Find the lines below that contain the string "paragraph", count them, and give only the number.

Dataset entries:
....

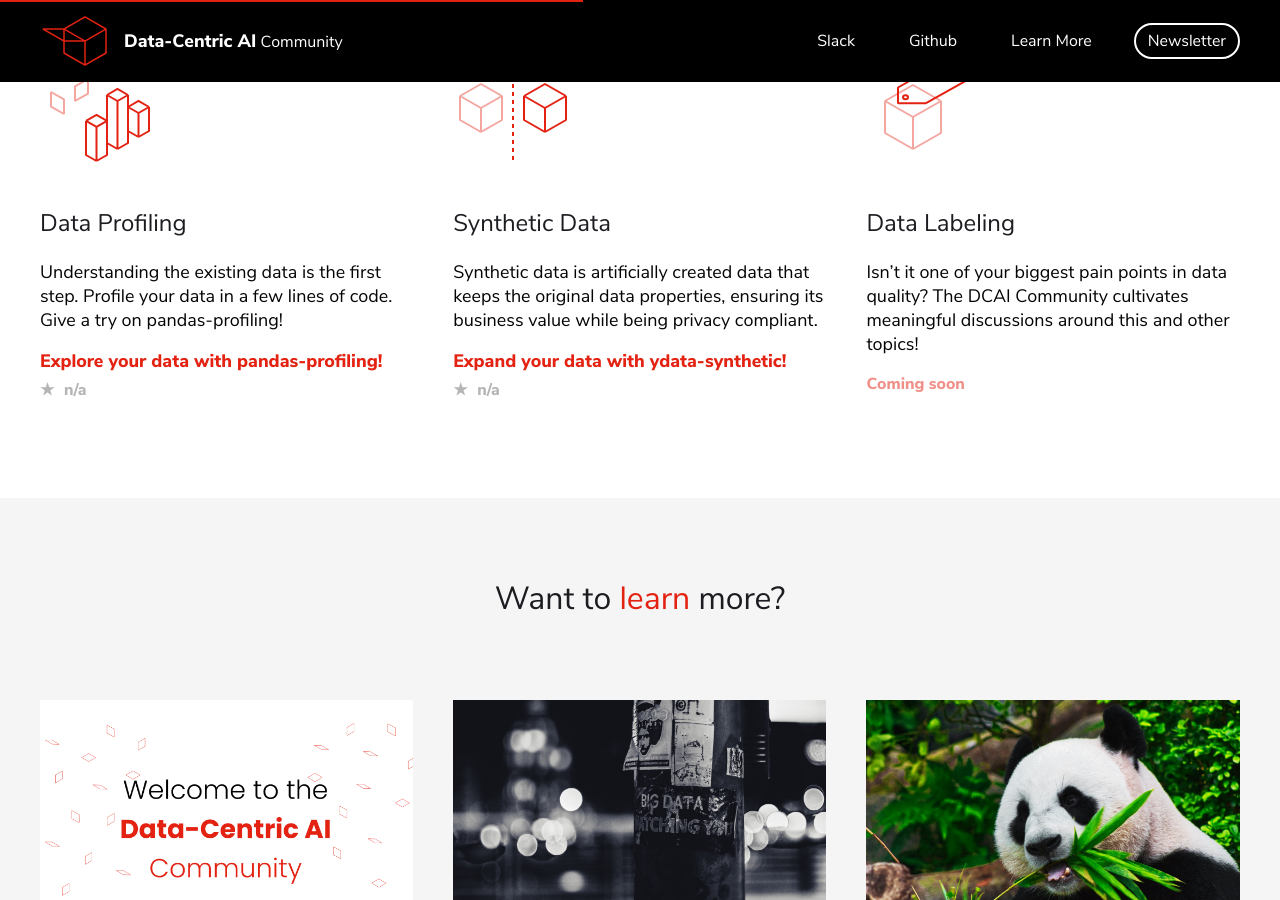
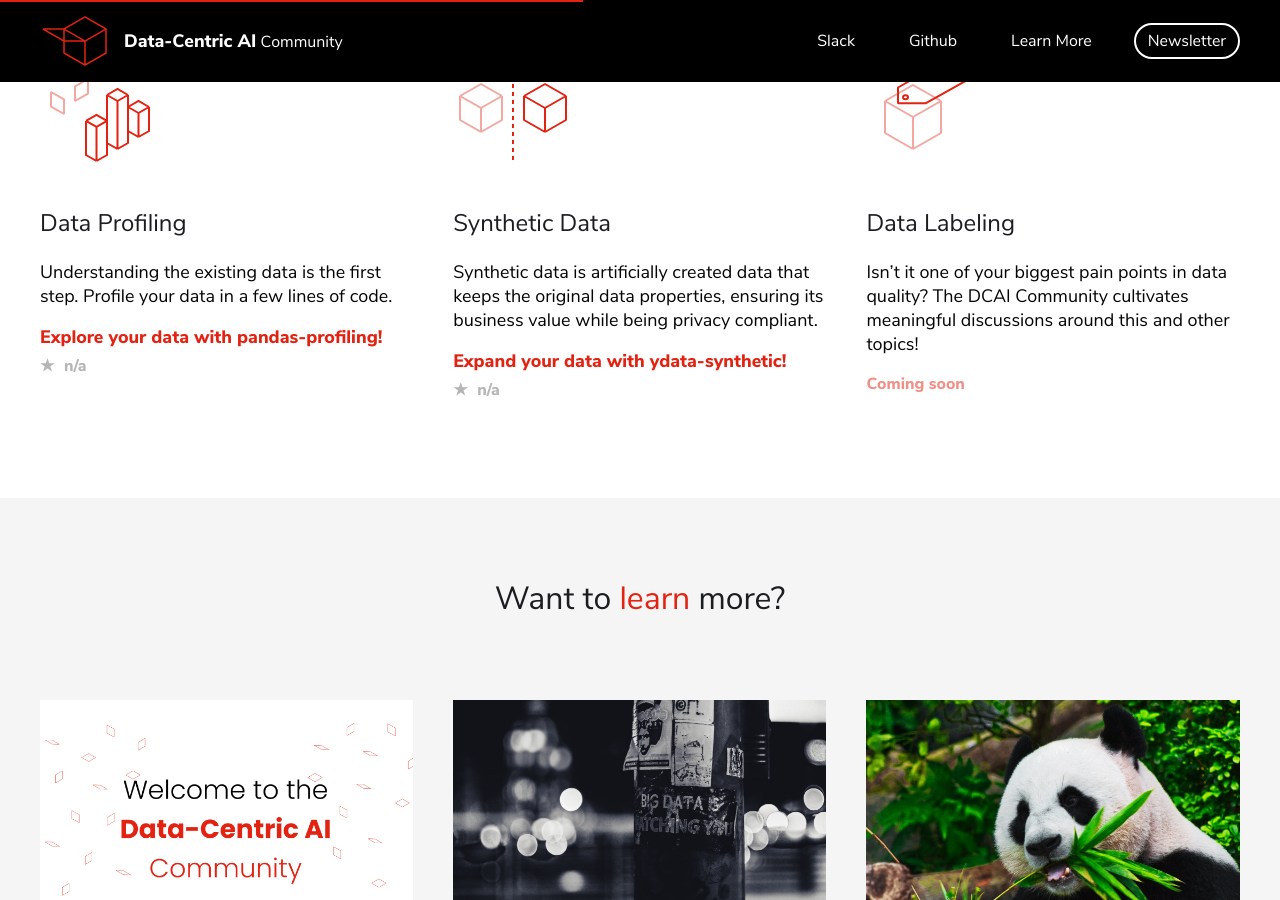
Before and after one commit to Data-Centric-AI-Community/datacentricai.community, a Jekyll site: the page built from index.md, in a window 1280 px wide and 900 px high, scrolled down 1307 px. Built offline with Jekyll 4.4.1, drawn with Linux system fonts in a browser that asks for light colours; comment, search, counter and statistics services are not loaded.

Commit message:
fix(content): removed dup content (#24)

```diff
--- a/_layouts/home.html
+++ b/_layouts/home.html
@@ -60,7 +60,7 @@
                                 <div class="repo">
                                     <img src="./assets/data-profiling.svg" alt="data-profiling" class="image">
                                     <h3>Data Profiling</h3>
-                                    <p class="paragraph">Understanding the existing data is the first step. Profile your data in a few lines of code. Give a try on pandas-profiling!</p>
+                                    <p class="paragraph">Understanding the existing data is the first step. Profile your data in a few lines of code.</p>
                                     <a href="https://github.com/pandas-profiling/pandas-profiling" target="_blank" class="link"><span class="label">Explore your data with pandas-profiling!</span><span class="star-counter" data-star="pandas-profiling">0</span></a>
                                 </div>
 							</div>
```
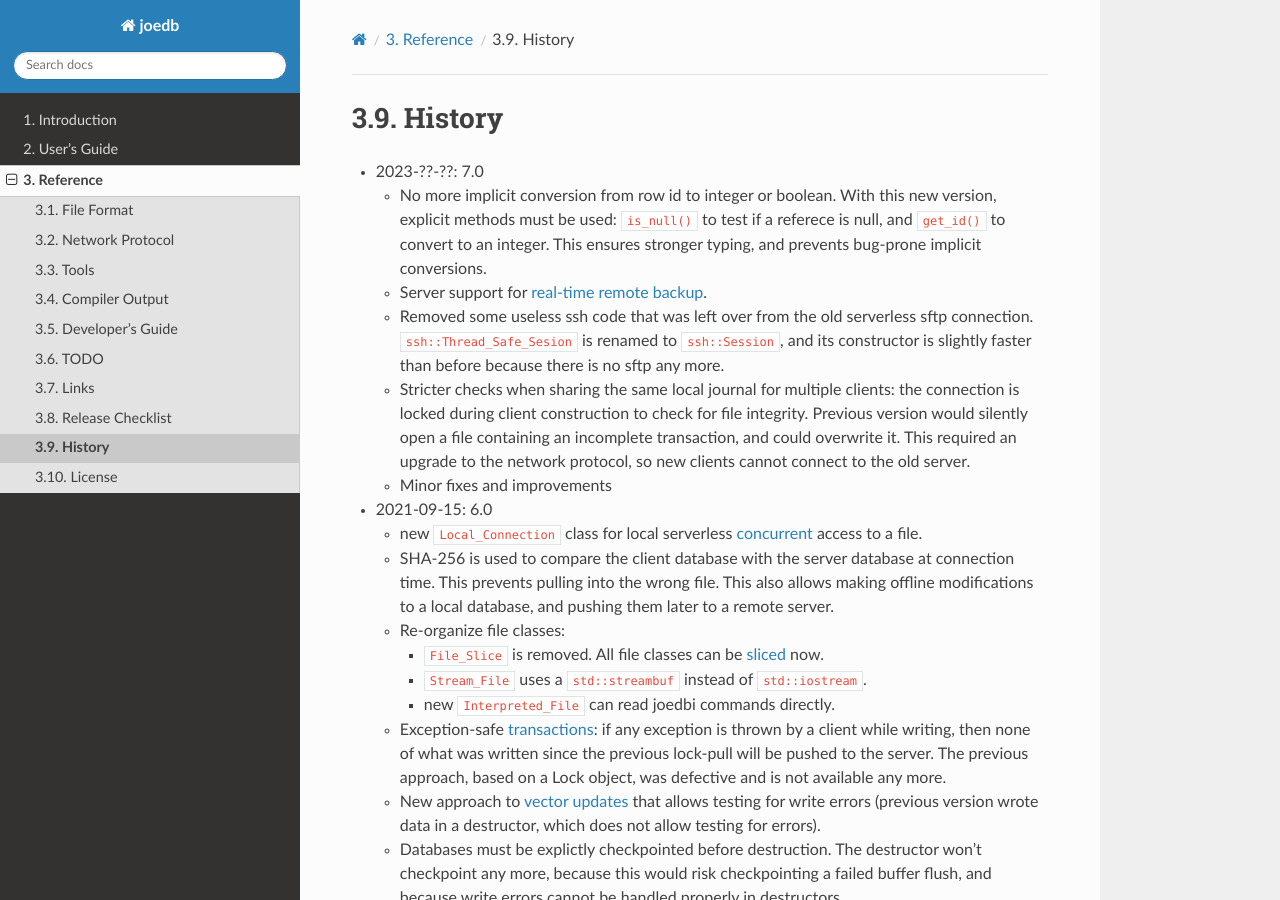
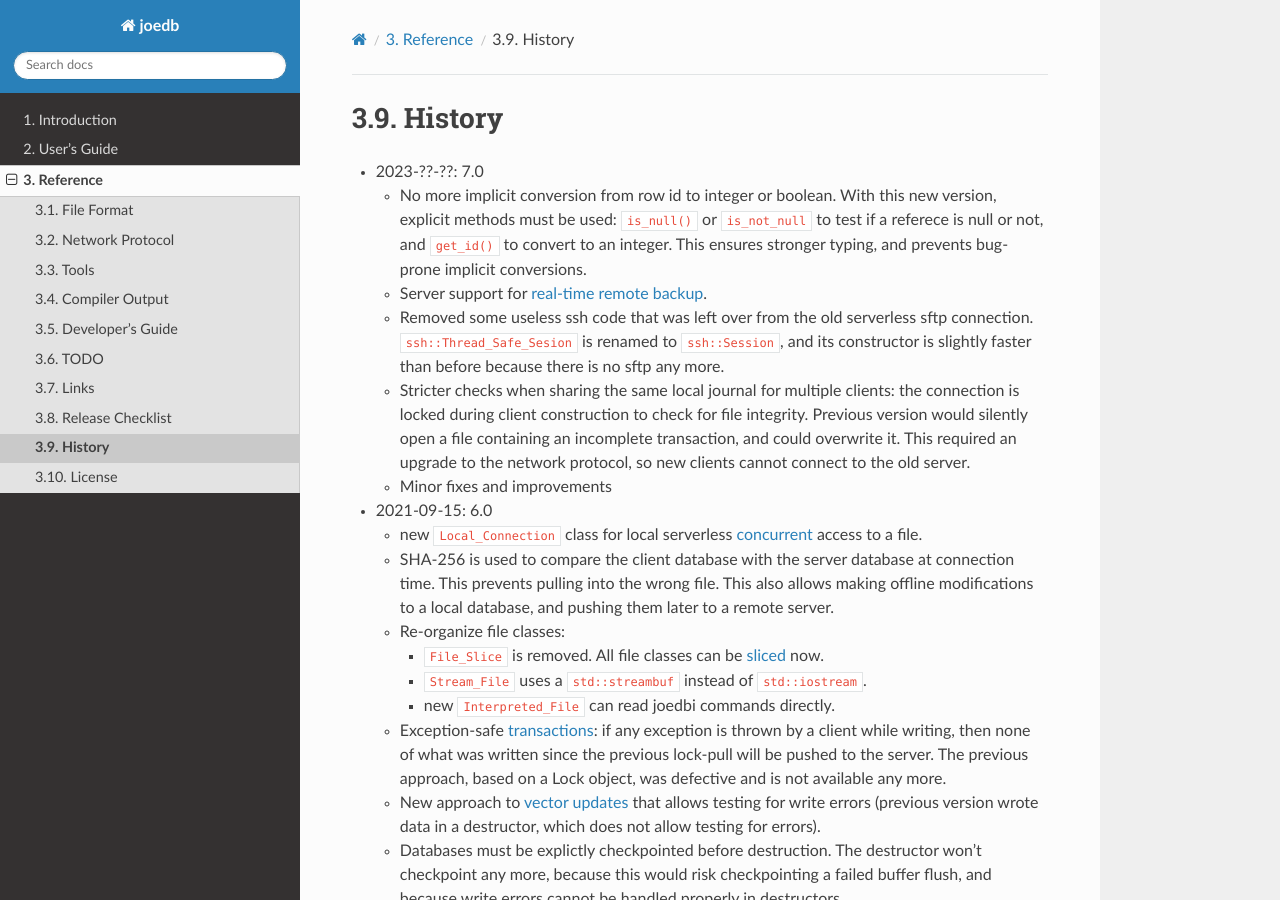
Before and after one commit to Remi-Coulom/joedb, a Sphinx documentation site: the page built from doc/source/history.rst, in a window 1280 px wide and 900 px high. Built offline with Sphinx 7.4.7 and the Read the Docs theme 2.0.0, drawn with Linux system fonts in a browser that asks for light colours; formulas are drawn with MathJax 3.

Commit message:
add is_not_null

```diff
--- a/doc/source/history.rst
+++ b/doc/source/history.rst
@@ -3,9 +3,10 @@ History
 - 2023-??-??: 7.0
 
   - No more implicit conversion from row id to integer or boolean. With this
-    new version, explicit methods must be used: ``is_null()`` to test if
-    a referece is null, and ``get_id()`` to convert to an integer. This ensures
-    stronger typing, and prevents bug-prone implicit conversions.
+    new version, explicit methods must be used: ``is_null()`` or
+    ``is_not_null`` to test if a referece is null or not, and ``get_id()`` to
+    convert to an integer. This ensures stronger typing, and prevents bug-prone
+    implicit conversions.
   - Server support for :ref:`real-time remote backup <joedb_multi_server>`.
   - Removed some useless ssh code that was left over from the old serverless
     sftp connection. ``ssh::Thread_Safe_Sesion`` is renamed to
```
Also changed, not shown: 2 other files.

....

Result of this exercise: 2